I’m on a list. Not just any list. The list. After two years of training courses, uni study and extra workload I’ve finally made it onto the list. I’m on the emergency communications roster. And I am petrified.
I think I am prepared. I have my travel bag ready to go. I have the right amount of white singlets, cargo pants and branded t-shirts. I even have a media interview worthy travel make-up kit. And of course I have just downloaded season two of Phineas and Ferb, the best cartoon ever.
Being prepared, one never knows when you’ll need a white singlet
But no matter how prepared I think I might be there is the usual self-doubt that comes with going into an unknown situation. I’m nervous that I am on the verge of entering into the field I have wanted to work in since I was a kid. I feel a tad guilty that wanting to work in emergencies in some way means I’m tempting fate. And after studying terrorism and writing a research paper on the targeting of aid workers in the field I’m also scared that my security training may not be enough. In my darker moments, usually around 3am, I worry about what I will be like in twenty years.
I have a lot of friends and family members that are ex military, police, emergency services and of course humanitarian aid workers. After a few drinks you hear some stories, usually told with bravado and laughter. After a few more drinks you feel their silences and sit uncomfortably with them hoping that what you imagine is far worse than reality. After even more drinks you put your arms around them while they cry. Sometimes in the middle of an everyday conversation they just start recounting a gut wrenching experience and you just listen because what else can you do.
I listen to a lot stories. All my life people, including strangers, just seem to tell me their stories. Usually the ones they won’t tell anyone else. There is something rather magical about listening to or telling a story. I’ve often thought that if there is such as thing as a calling or God given gifts mine is to listen and tell stories. As petrified as I sometimes get around my current and future work I know it is worth it.
So armed with cartoons, my reSILLYence tactics, and the ongoing therapy that is writing a blog I will spend this Christmas and New Years on call, ready and willing to listen and tell stories.
Sometimes you have to step up the reSILLYense
Uh oh! That was my single thought as the dark coloured Toyota drove straight into the side of my car and pushed me onto the other side of the road. My thoughts rapidly advanced when my eyes focused on the two lanes of on coming traffic and I somehow managed to steer my half caved in car to the edge of the road. I think I even managed a head check.
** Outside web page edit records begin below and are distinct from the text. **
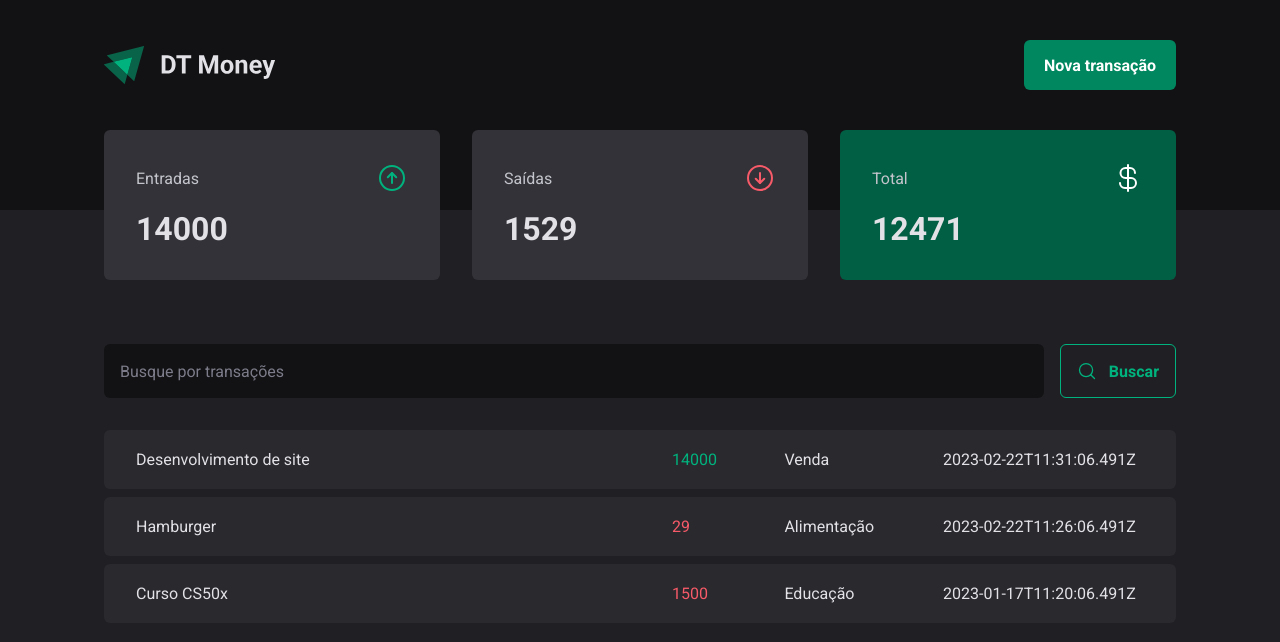
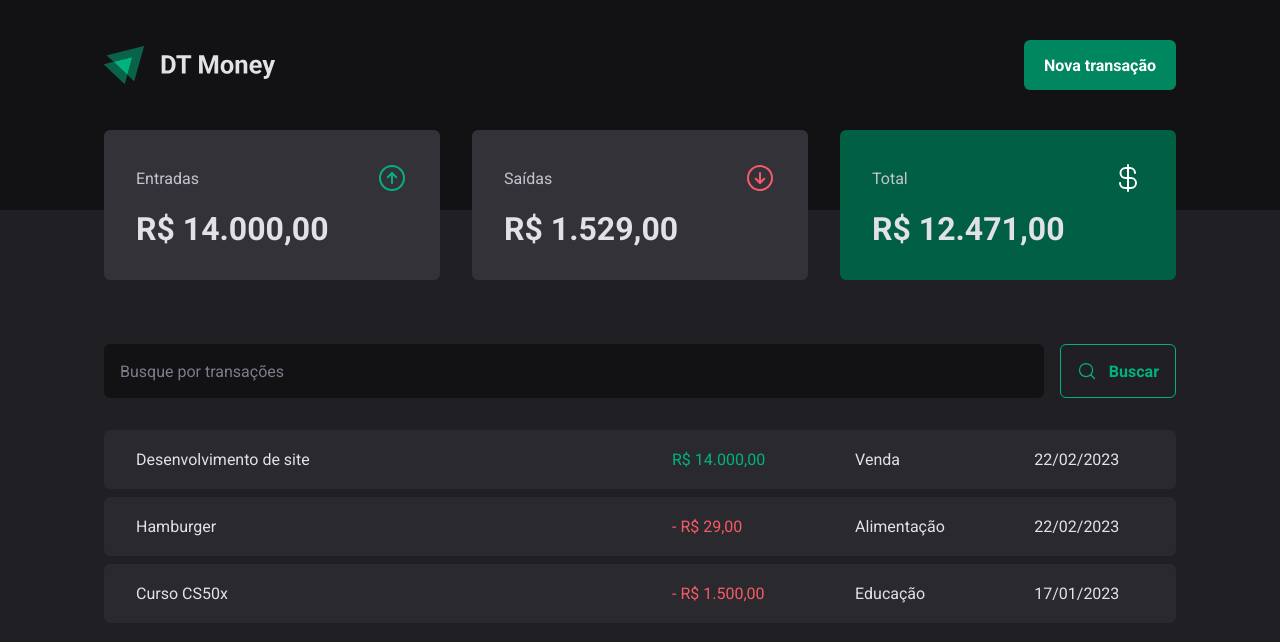
Before and after one commit to yurisoaresm/dt-money, a React (Vite) app: page / in a window 1280 px wide. Shown: the top 642 px of the page. Built offline with nearby package versions, Linux system fonts and the light colour scheme; data requests are answered from the project's data file.

Commit message:
feat: format the dates and prices

```diff
--- a/src/components/Summary/index.tsx
+++ b/src/components/Summary/index.tsx
@@ -2,8 +2,10 @@
 import { ArrowCircleDown, ArrowCircleUp, CurrencyDollar } from 'phosphor-react'
 
 import { TransactionsContext } from "../../contexts/TransactionsContext";
+import { priceFormatter } from "../../utils/formatter";
 
 import { SummaryCard, SummaryContainer } from "./styles";
+
 
 export function Summary() {
   const { transactions } = useContext(TransactionsContext)
@@ -35,7 +37,7 @@
           <ArrowCircleUp size={32} color="#00b37e" />
         </header>
 
-        <strong>{summary.income}</strong>
+        <strong>{priceFormatter.format(summary.income)}</strong>
       </SummaryCard>
 
       <SummaryCard>
@@ -44,7 +46,7 @@
           <ArrowCircleDown size={32} color="#f75a68" />
         </header>
 
-        <strong>{summary.outcome}</strong>
+        <strong>{priceFormatter.format(summary.outcome)}</strong>
       </SummaryCard>
 
       <SummaryCard variant="green">
@@ -53,7 +55,7 @@
           <CurrencyDollar size={32} color="#fff" />
         </header>
 
-        <strong>{summary.total}</strong>
+        <strong>{priceFormatter.format(summary.total)}</strong>
       </SummaryCard>
     </SummaryContainer>
   )
--- a/src/pages/Transactions/index.tsx
+++ b/src/pages/Transactions/index.tsx
@@ -4,6 +4,7 @@
 import { Summary } from "../../components/Summary"
 import { TransactionsContext } from "../../contexts/TransactionsContext"
 import { SearchForm } from "./components/SearchForm"
+import { dateFormatter, priceFormatter } from "../../utils/formatter"
 
 import { PriceHighlight, TransactionsContainer, TransactionsTable } from "./styles"
 
@@ -26,11 +27,12 @@
                   <td width="50%">{transaction.description}</td>
                   <td>
                     <PriceHighlight variant={transaction.type}>
-                      {transaction.price}
+                      {transaction.type === 'outcome' && '- '}
+                      {priceFormatter.format(transaction.price)}
                     </PriceHighlight>
                   </td>
                   <td>{transaction.category}</td>
-                  <td>{transaction.createAt}</td>
+                  <td>{dateFormatter.format(new Date(transaction.createAt))}</td>
                 </tr>
               )
             })}
--- /dev/null
+++ b/src/utils/formatter.ts
@@ -0,0 +1,6 @@
+export const dateFormatter = new Intl.DateTimeFormat('pt-BR');
+
+export const priceFormatter = new Intl.NumberFormat('pt-BR', {
+  style: 'currency',
+  currency: 'BRL',
+});
```
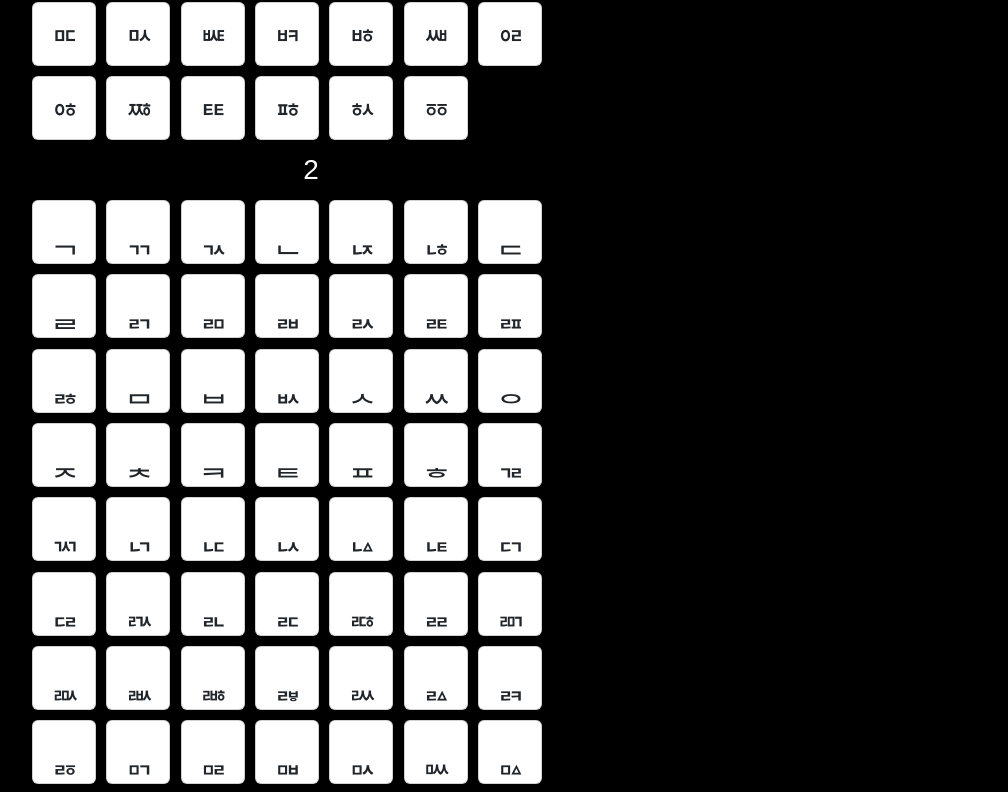
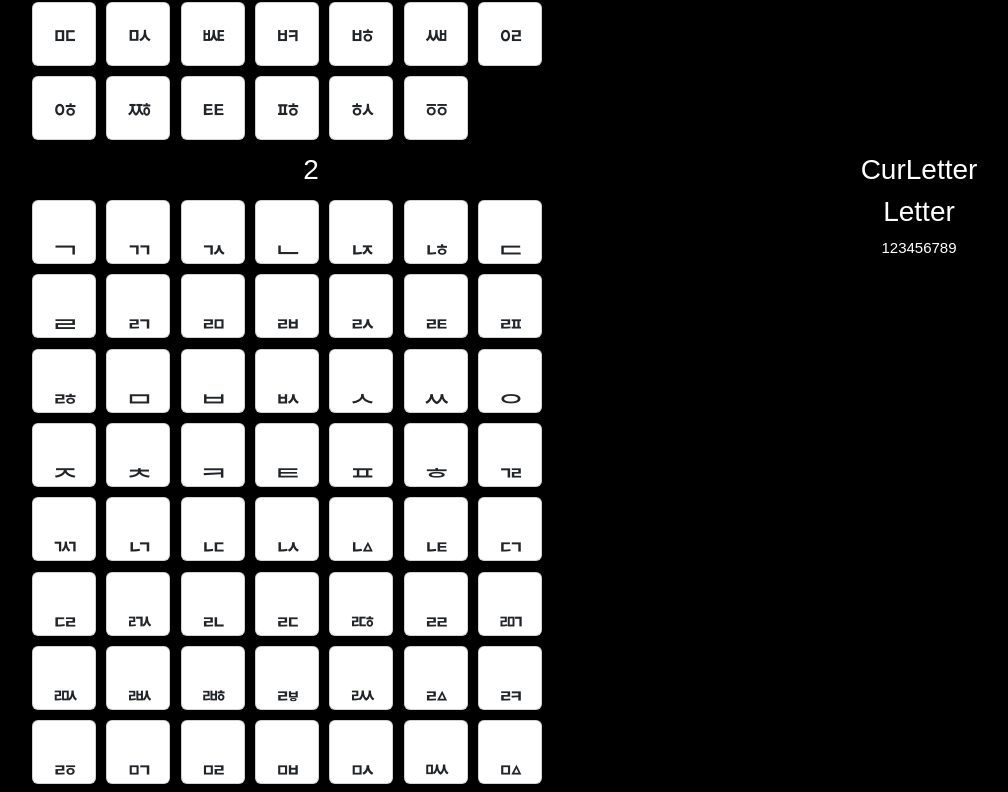
Before and after one commit to parkchamchi/oldhangul, a Vue app in the folder oldhangul/: page / in a window 1280 px wide. Shown: the part 1234-2026 px from the top of the page, without its empty margins (25-1033 px from the left). Built offline with nearby package versions, Linux system fonts and the light colour scheme.

Commit message:
Letter.vue (not finished)

```diff
--- a/oldhangul/src/App.vue
+++ b/oldhangul/src/App.vue
@@ -1,10 +1,11 @@
 <script>
 	import MainP from "./components/MainP.vue";
 	import JamoList from "./components/JamoList.vue";
+	import CurLetter from "./components/CurLetter.vue";
 
 	export default {
 		components: {
-			MainP, JamoList,
+			MainP, JamoList, CurLetter
 		},
 		data() {
 			return {
@@ -35,6 +36,10 @@
 <template>
 	<div v-for="i in [0, 1, 2]" :key="i">
 		<JamoList :jamojson="jamojson" :pos=i @jamo-selected="onJamoSelected" />
+	</div>
+
+	<div>
+		<CurLetter />
 	</div>
 
 	<!--
--- /dev/null
+++ b/oldhangul/src/components/CurLetter.vue
@@ -0,0 +1,32 @@
+<script>
+	import Letter from "./Letter.vue";
+
+	export default {
+		components: {
+			Letter,
+		},
+		props: {
+
+		},
+
+		methods: {
+
+		},
+
+		data() {
+			return {
+
+			};
+		}
+	}
+</script>
+
+<template>
+	<h3>CurLetter</h3>
+
+	<Letter :ivals="[123, 456, 789]" />
+</template>
+
+<style scoped>
+
+</style>
--- /dev/null
+++ b/oldhangul/src/components/Letter.vue
@@ -0,0 +1,34 @@
+<script>
+	export default {
+		components: {
+
+		},
+		props: {
+			ivals: {
+				type: Array,
+			}
+		},
+
+		methods: {
+
+		},
+
+		data() {
+			return {
+
+			};
+		},
+	}
+</script>
+
+<template>
+	<h3>Letter</h3>
+
+	<p>
+		<span v-for="ival in ivals" key="ival">{{ ival }}</span>
+	</p>
+</template>
+
+<style scoped>
+
+</style>
```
Only a few days earlier I had played a dying car crash victim for a training course and the whole life imitating art really scared the crap out of me. Noticing the car just before it hit, hearing the screech of his tyres and the smash of metal and feeling the loss of control do not count among my favourite life moments. Though I am very grateful for the kindness of my family and friends (special shout out to DA, MS, JC, SS, BP, RH, BW, & SC) and for the comfort chocolate I justifiably consumed afterwards.
The accident happened on a Friday. Fridays are my day to pulled together our internal Global Emergency Monitor, which is a summary of all the current and breaking emergencies around the world. Between the ongoing nightmare in the Democratic Republic of Congo, the food crises in West and East Africa, the aftermath of Hurricane Sandy in Haiti and Syria I selfishly didn’t feel like doing this report. I sat at my desk and took a moment to look at the picture of one of my sponsor children. She is eight years old and she lives in Gaza. A Google search told me her village is situated right in the middle of the bombing.
I don’t know enough to talk about the politics of the Israeli Palestinian conflict. I am not smart enough to really understand my car insurance policy let alone the history of this troubled area. I am not even sure if I should be happy or concerned that Palestine has just been acknowledged as a state by the U.N.
I do know that the eyes of a young girl stare out at me from a photo that has travelled half way across the world to my letterbox. And they make me care more than I thought possible. Her hand written ‘I love you’ with a smiley face in bright pink texta makes me pay more attention to the news and to our government policies on aid, development, and foreign affairs.
I’ve had a lot of stupid thoughts over my life. When I was a kid I thought I could re-jig the toilet flush to sound like a car engine so it wouldn’t scare me as much at night. As a teenager I thought stuffing my bra with tissues, money and my house key was a practical solution to increasing their size and not having to carry a hang bag. As a sometimes-mature adult I continue to have stupid thoughts. I often think the packaging on the Lindt chocolate wrapper would make an awesome wedding dress. As I am writing this though my thoughts are only of a little girl in Gaza. Will she receive the Christmas card and stickers I just sent? Will she ever know that a stranger on the other side of the world has spent the past two weeks searching the Internet to try to understand why she is living under the threat of bombs?
Writing Christmas cards to my sponsor children